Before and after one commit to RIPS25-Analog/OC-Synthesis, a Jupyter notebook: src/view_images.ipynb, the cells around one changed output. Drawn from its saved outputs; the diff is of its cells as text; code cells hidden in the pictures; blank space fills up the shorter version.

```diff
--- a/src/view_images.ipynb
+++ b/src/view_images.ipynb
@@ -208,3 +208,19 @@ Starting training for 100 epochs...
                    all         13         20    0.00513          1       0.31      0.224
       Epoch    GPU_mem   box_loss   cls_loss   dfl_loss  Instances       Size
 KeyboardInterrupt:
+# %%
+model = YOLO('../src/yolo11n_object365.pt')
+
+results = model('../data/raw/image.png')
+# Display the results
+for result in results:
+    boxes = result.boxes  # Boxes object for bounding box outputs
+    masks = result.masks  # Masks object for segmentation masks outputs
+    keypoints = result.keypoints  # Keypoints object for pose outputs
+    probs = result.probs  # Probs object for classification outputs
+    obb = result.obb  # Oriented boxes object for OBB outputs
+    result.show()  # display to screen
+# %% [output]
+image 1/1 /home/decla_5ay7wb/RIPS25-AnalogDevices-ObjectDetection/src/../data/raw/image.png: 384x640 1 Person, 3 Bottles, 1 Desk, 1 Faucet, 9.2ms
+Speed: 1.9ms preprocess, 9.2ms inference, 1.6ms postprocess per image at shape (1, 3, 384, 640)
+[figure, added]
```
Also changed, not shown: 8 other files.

——

Work task:
The word to look for is "results"; copy out every line of the entries that holds it.

Expected answer:
+results = model('../data/raw/image.png')
+# Display the results
+for result in results:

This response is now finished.